  • Have more than one intimate partner or a new partner (You might need to be checked for a sexually transmitted disease.)

  • Used an over-the-counter medicine for a yeast infection but still have symptoms

A type of bacteria called lactobacillus keeps your vagina slightly acidic so bad bacteria don't grow well. If your lactobacillus levels drop, more bad bacteria move in, and you get BV.

Any woman can get BV, but your risks are higher if you:

  • Smoke

  • Are sexually active

  • Douche

Douching upsets the natural balance of bacteria. So can scented soaps, bubble baths, and vaginal deodorants.

A new sex partner, or having more than one, makes it more likely that you'll get BV. It isn’t clear why, but women who have female partners are most at risk. You can get BV from oral and anal sex.

The IUD birth control device, which fits inside your uterus, has been linked to BV, especially if you have irregular bleeding. But it isn’t clear whether it’s a direct cause.

You can’t get vaginal infections like BV from swimming pools or public toilet seats.

The doctor will:

  • Ask about your medical history

  • Do an overall physical exam

  • Do a pelvic exam

  • Check your vagina’s pH or acidity level
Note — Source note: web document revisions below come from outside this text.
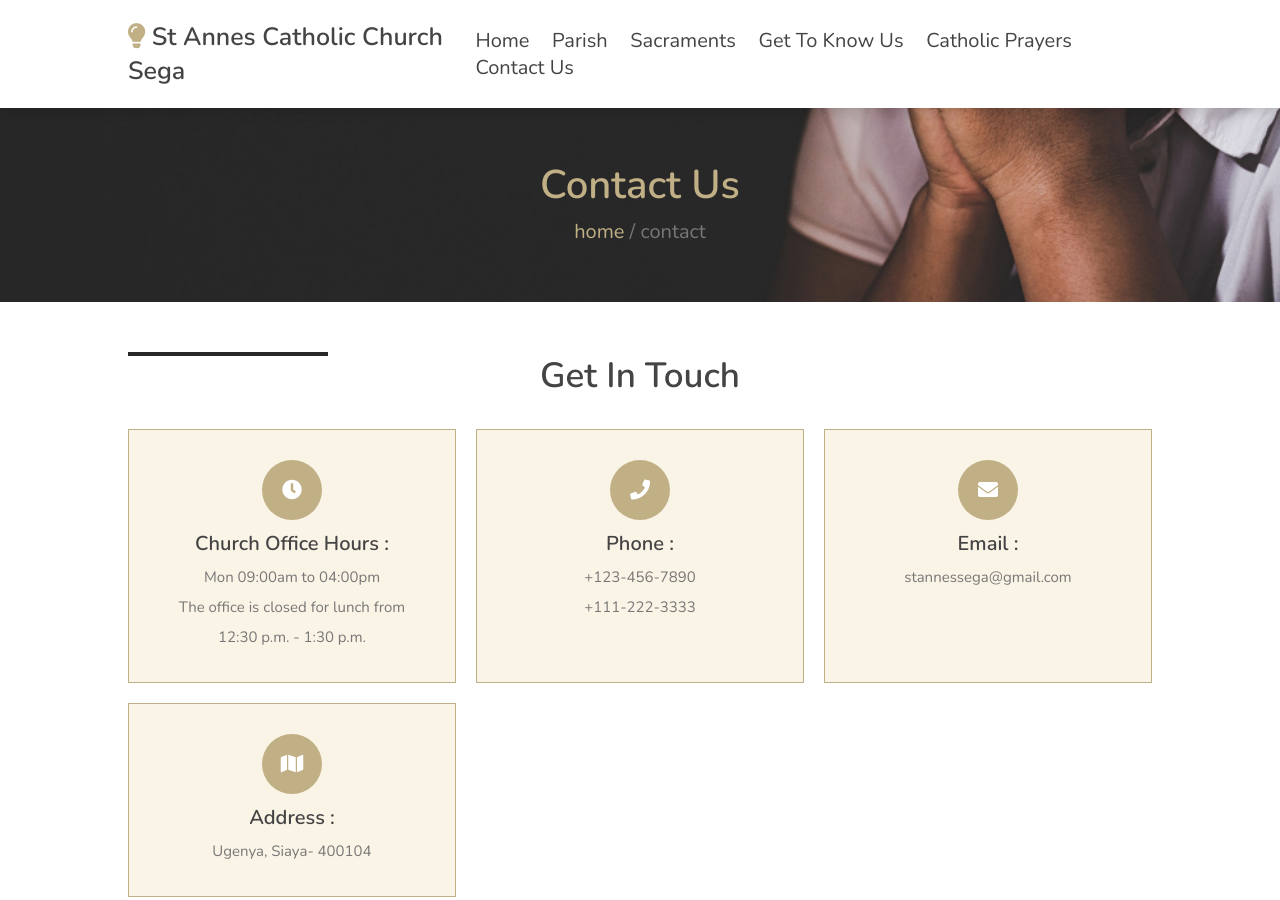
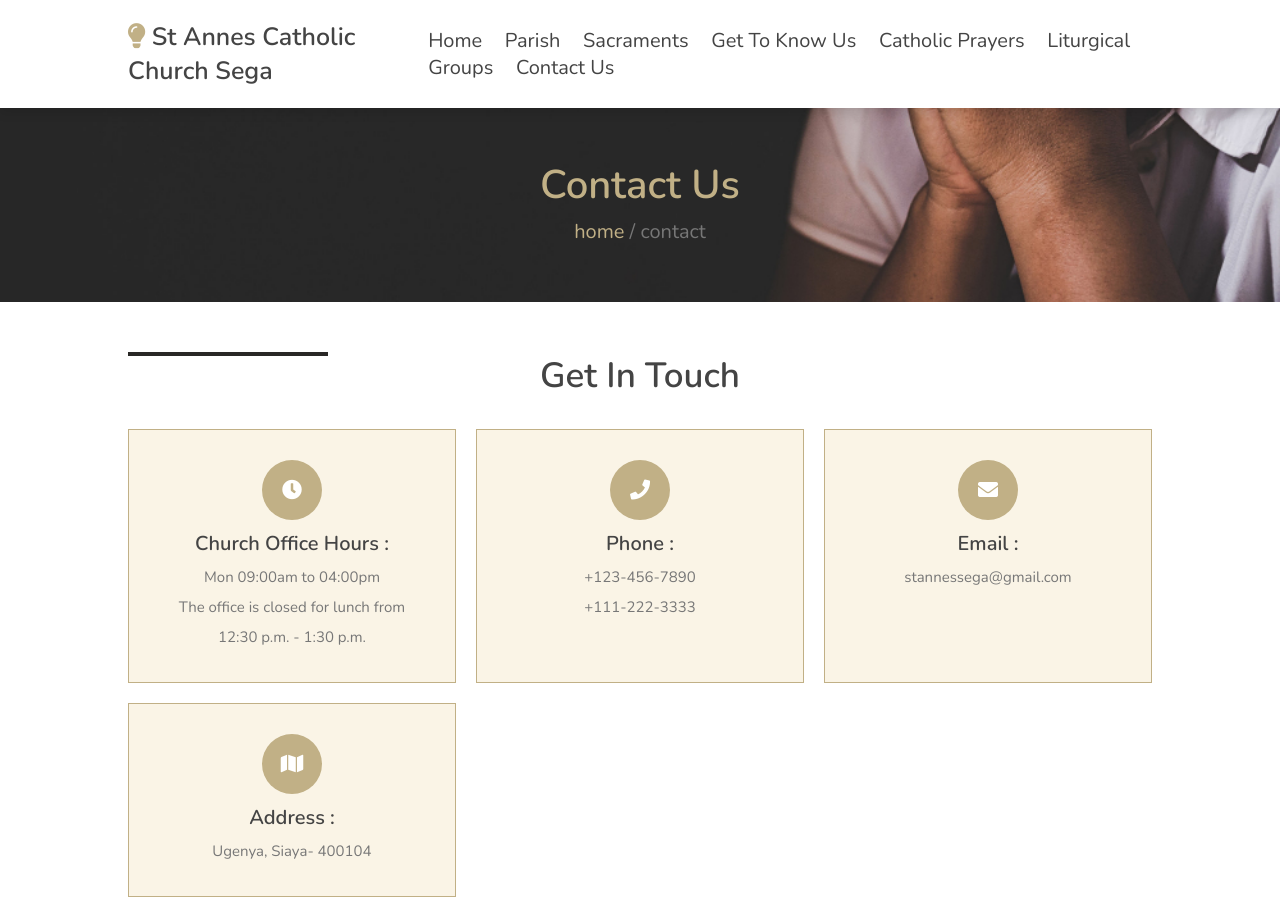
Before and after one commit to Stevierbiko/St-Annes-Catholic-Church---Sega, a plain HTML site: page contact.html in a window 1280 px wide. Shown: the top 900 px of the page. Drawn offline with nearby package versions, Linux system fonts and the light colour scheme.

Commit message:
Update contact.html

```diff
--- a/contact.html
+++ b/contact.html
@@ -43,6 +43,7 @@
             <a href="sacraments.html">Sacraments</a>
             <a href="about.html">Get to Know us</a>
             <a href="liturgy.html">Catholic Prayers</a>
+            <a href="groups.html">Liturgical Groups</a>
             <a href="contact.html">Contact Us</a>
          </nav>
 
```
  • Take a sample of discharge from your vagina to look for cells covered with bacteria

The doctor can prescribe antibiotics (metronidazole, clindamycin, tinidazole) to treat BV. This could be a tablet you take by mouth or a cream or gel you put into your vagina. You'll need to take most treatments for 5 to 7 days. Finish all your medicine, even if the symptoms go away. If you stop early, the infection could come back.

Since BV can be spread through sex, don’t have sexual contact until you're done taking your medicine and your symptoms are gone. If your partner is another woman, they may want to see their doctor to find out if they need treatment.

Even after BV is treated and goes away, it often returns. If that happens, you'll probably need to take antibiotics again for a longer time.

If you use an IUD and BV keeps coming back (recurrent BV), you may want to talk to your doctor about a different type of birth control.

Bacterial vaginosis has been tied to a higher risk of other health problems, including:

  • A bacterial infection, if you have a hysterectomy or other surgery on your female organs while you have BV

  • A premature or low birth weight baby

  • A sexually transmitted disease like herpes, chlamydia, or gonorrhea, or passing HIV to your partner

  • Less success with fertility treatments like in vitro fertilization (IVF)

  • Pelvic inflammatory disease (PID), an infection of your uterus, fallopian tubes, and ovaries

To lower your chances of getting BV, take these steps:

  • Clean sex toys after every use.

  • Don’t douche.

  • Get tested for sexually transmitted diseases, and make sure your sex partners are tested.

  • Limit your number of sex partners.

  • If your partner is male, put a condom on their penis before it touches your vagina, mouth, or anus.

  • Use only water or mild soap to wash your genitals.

  • Wipe from front to back after you use the bathroom.